- **Aim of the task**
Scan the records for lines with the word "support", and copy every such line.

- **Listed records**
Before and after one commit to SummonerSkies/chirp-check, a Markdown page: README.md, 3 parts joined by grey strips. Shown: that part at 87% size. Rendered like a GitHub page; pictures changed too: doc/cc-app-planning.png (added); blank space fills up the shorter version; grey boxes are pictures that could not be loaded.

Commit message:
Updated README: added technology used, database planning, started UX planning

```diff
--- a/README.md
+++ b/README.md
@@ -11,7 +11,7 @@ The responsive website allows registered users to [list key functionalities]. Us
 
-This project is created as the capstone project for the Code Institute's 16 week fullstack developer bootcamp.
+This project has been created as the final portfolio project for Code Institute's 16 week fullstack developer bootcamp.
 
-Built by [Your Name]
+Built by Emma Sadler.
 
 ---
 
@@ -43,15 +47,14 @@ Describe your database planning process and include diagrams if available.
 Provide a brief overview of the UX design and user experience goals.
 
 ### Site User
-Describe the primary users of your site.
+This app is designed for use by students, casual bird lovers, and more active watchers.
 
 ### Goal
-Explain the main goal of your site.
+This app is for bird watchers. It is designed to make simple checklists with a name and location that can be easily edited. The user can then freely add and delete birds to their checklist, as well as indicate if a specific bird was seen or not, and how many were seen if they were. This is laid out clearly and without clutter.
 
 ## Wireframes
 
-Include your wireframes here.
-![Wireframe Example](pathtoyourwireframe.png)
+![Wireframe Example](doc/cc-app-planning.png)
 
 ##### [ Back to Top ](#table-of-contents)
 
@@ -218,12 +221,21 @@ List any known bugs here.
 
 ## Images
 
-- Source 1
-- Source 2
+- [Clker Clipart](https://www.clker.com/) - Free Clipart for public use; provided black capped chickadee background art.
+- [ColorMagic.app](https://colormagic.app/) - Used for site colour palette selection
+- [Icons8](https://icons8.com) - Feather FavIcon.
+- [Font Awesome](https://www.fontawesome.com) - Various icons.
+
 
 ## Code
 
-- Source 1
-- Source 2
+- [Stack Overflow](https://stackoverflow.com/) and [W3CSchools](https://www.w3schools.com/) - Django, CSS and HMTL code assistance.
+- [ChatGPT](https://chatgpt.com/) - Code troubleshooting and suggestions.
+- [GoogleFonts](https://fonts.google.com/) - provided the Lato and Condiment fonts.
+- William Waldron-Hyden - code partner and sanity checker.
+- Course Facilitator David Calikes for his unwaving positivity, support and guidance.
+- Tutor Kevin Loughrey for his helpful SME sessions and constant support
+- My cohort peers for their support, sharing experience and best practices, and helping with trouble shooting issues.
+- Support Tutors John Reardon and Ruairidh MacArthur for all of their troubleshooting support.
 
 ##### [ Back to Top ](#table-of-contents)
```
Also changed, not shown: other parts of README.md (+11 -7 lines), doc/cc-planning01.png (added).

- **Written answer**
+- Course Facilitator David Calikes for his unwaving positivity, support and guidance.
+- Tutor Kevin Loughrey for his helpful SME sessions and constant support
+- My cohort peers for their support, sharing experience and best practices, and helping with trouble shooting issues.
+- Support Tutors John Reardon and Ruairidh MacArthur for all of their troubleshooting support.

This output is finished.